Translation: David Shook and José Luis Rico
Photo: Emma Toukonen
The gate opens, the doors open.
I walk in the esplanade among children
who brawl under the sun.
One of them spits from the yellow foliage
on others who gather round the ash tree
and try to pull him by his feet.
As he holds on and kicks
I remember Hugo, the leader of our clique,
who protected us from the bullying elders
and defended me like a brother.
He never stopped being a child, wound up alone
and has been in jail for three years. After
waiting for hours, I saw him,
in his orange overall, frailer that at nine.
His skin, gaunt
from months of isolation,
and his lucid eyes
spoke to me through that unbreakable
glass; his iris and the brown
ring around it and the sinking light within
drowned my words. Both of us, on our
respective sides, had already accepted
we could only look at each other,

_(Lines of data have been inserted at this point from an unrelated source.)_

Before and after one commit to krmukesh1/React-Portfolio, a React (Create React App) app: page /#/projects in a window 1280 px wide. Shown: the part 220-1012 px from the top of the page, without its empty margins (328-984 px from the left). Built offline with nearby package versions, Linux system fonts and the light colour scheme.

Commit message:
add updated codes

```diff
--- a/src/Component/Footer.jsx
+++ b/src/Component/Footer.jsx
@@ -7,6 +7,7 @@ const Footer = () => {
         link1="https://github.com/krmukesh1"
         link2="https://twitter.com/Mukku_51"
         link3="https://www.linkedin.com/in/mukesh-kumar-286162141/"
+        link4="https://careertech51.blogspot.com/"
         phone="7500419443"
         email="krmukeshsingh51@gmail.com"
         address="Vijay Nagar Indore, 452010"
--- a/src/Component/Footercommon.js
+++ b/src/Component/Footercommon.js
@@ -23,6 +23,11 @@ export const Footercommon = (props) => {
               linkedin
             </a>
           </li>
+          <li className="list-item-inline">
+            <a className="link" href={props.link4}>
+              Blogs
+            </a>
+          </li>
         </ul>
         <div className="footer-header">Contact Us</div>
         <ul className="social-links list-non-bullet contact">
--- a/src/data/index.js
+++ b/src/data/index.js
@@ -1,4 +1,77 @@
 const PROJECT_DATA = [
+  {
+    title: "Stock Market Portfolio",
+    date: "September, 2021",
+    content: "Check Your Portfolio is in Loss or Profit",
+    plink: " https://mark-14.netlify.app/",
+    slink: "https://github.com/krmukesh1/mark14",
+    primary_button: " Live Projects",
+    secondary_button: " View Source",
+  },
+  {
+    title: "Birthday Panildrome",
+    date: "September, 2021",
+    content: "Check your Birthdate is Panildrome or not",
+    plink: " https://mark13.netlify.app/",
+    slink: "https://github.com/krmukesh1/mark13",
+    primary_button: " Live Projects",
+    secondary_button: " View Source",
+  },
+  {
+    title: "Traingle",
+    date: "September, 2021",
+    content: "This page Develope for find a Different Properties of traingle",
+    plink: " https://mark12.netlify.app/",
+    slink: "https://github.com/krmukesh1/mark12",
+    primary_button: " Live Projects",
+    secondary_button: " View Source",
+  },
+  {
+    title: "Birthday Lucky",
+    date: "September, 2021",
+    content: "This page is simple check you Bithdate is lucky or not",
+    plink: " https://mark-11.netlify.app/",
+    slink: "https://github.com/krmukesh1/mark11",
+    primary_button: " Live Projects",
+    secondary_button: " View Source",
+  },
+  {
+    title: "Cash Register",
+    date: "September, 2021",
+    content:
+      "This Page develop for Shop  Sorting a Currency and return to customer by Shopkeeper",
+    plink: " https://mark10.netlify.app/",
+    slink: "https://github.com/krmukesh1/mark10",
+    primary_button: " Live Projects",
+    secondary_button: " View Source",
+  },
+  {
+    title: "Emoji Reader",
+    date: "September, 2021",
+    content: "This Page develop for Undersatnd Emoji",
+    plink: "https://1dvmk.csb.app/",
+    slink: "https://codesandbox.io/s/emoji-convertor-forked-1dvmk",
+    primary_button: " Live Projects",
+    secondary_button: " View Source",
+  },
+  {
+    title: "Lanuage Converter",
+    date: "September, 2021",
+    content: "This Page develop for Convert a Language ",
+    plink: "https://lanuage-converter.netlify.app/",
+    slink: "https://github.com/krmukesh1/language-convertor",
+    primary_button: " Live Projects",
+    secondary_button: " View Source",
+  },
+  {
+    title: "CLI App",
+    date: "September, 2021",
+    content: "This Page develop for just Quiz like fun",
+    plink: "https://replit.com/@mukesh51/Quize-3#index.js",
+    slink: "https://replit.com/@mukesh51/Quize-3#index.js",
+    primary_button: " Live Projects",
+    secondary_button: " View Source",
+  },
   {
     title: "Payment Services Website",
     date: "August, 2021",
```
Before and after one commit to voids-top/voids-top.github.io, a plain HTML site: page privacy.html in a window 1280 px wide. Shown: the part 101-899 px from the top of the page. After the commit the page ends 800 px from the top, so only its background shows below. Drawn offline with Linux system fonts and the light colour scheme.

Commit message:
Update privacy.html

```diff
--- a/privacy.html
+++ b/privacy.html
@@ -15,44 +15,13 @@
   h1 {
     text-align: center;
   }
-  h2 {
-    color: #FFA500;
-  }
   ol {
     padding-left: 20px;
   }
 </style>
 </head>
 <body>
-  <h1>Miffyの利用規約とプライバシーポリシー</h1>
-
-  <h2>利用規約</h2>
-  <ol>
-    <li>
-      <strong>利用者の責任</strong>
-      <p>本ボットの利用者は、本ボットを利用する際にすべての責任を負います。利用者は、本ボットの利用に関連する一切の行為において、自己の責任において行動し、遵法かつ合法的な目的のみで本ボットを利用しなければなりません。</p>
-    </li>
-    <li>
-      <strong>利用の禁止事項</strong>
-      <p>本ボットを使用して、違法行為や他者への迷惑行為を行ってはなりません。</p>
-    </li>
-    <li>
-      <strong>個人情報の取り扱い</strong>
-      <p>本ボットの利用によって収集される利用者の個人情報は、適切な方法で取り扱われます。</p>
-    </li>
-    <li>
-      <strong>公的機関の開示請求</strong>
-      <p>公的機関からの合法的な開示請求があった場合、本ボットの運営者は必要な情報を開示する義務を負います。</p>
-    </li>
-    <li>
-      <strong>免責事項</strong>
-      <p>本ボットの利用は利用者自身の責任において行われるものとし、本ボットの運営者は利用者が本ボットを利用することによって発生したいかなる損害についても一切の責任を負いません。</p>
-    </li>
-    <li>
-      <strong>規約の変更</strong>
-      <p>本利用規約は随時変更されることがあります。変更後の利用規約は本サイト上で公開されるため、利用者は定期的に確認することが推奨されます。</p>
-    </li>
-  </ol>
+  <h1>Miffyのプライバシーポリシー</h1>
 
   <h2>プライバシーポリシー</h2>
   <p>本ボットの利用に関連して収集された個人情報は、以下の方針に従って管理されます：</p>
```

I said to him: “Hugo, this never was
what we thought; we’re stupid
and that force we had
broke into shards like a bone.”
I remember him playing among children.
The heat of the autumnal sun
is the glass screen and a fluorescent tube.
Translated by the author
My Father in Disneyland
The roof has a hole in it
and the moon’s shine
My father walks in his workshop.
The photos that pass through my hands
remind me that he was a young ladies man,
slow and fleeting like smoke,
he married, had me and my sister
and carried us through Disneyland in his arms.
To stay alert
he wets his face in the sink
and walks toward the light from the opening
that the thieves made to get in.
He looks for the tools he acquired
over twenty years of work.
They’re almost all gone.
He stares at the hole in the roof
and the ash from the papers they lit on fire;
if the hours on his face were drops
falling from an icicle
of so much cold we each live through
today they would finally break him.
I am home. I write
that we will stand guard together
in case the thieves return.
One afternoon I went up on the roof
and saw the seamstresses getting drunk
before the sky that opened
in a painful aura over the city’s antennas.
One of them found
her brother’s body on the curb
and dragged him best she could to a clinic.
They drank bottles as big and dark
as an orca’s belly
seen from that underwater tunnel
but the thought of Disneyland
had a taste of sandstorm
because my life was already another
and the bottles and the mess of the houses
were written on my hands.
I felt like the city was my fault.
My father walks among the machines
and the beam of light resembles a tunnel
that the whales swim over.
Then the bolt twitches,
he slinks up to the door
and cocks the pistol
so that its click
can be heard on the other side.
The workshop grows dark.
The machines fall silent.
We will stand guard, with the gun,
until the day breaks.
Translated by David Shook